1. "China will be allowed to build hundreds of additional coal plants. So, we can't build the plants, but they can, according to this agreement."
False. Under the Paris agreement, each country publicly declares how much it will reduce greenhouse gas emissions and what it will do to get there. In fact, China has actually taken steps to stop building coal plants. China has cut its use of coal three years in a row.
2. "Even if the Paris Agreement were implemented in full, with total compliance from all nations, it is estimated it would only produce a two-tenths of one degree -- think of that; this much -- Celsius reduction in global temperature by the year 2100. Tiny, tiny amount."
Misleading. Tackling climate problems depends on taking a series of incremental steps to reduce carbon emissions. Pulling out of the Paris agreement would require even bigger future reductions.
3. "At 1 percent growth, renewable sources of energy can meet some of our domestic demand. But at 3 or 4 percent growth, which I expect, we need all forms of available American energy, or our country will be at grave risk of brownouts and blackouts."
Baloney. Economic growth stems from population growth and improvements in productivity. Neither of these factors will drive 3 percent or 4 percent growth in the U.S, regardless.
4. "India will be allowed to double its coal production by 2020. Think of it. India can double their coal production. We're supposed to get rid of ours."
Rubbish. The Paris accord doesn’t even mention the word coal, nor does it do anything to put a global moratorium on coal. Each signatory sets its own goals and has to report on its progress.

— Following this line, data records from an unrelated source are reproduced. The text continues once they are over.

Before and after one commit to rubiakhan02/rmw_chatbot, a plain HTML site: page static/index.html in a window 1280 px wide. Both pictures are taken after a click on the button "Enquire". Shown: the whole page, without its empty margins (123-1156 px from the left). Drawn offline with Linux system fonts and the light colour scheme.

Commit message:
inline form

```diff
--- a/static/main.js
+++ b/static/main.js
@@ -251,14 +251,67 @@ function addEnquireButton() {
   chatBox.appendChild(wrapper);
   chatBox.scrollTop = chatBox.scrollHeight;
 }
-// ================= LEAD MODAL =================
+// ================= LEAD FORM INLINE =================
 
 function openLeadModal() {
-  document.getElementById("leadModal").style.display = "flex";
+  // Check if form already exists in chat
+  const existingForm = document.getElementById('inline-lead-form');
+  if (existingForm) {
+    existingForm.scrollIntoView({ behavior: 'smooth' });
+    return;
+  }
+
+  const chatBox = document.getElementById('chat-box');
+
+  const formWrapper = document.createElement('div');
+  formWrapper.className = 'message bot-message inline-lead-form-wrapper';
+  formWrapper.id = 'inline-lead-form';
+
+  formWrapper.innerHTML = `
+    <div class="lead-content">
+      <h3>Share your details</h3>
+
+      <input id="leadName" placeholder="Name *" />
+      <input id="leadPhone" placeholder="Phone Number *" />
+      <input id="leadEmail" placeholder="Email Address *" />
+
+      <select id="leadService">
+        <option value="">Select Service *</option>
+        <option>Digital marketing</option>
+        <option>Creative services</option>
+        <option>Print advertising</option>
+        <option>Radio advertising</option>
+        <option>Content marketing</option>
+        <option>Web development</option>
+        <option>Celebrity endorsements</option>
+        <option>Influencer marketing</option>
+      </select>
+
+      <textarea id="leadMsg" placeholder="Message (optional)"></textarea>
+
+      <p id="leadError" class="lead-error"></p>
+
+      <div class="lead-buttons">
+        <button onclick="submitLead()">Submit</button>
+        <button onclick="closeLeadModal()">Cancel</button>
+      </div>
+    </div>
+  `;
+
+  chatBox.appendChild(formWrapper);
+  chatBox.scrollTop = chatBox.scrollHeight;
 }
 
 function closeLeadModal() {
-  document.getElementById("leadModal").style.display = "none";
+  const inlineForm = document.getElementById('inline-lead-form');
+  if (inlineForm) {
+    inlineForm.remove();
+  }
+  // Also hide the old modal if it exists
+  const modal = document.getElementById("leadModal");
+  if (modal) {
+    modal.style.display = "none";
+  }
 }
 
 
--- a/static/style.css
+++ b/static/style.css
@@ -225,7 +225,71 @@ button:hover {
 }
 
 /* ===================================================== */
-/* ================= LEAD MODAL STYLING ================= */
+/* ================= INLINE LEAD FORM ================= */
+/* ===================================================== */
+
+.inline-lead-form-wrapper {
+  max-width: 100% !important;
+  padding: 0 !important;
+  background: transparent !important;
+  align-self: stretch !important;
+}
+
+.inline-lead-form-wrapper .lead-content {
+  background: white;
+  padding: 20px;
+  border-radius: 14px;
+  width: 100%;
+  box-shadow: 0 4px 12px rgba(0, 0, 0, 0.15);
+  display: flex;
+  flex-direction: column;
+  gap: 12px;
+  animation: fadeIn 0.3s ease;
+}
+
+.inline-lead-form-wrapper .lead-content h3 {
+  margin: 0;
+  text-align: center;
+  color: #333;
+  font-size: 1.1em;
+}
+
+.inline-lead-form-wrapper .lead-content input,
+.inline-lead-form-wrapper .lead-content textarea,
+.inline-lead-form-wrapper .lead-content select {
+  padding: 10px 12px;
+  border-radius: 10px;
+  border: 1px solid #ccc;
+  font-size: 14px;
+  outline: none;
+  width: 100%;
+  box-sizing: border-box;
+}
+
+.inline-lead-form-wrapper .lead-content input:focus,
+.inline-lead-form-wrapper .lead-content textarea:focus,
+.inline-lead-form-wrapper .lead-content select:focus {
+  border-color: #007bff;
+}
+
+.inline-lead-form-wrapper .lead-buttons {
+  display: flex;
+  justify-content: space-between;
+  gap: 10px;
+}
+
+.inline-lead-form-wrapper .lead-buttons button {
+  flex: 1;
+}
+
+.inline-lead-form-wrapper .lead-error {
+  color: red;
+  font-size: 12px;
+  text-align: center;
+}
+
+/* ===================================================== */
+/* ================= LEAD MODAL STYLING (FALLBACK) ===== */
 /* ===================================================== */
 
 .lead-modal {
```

India has committed to reduce emissions 33 to 35 percent of 2005 levels by 2030.
We have a president who will say anything. Anything.
Know the facts. Spread the truth.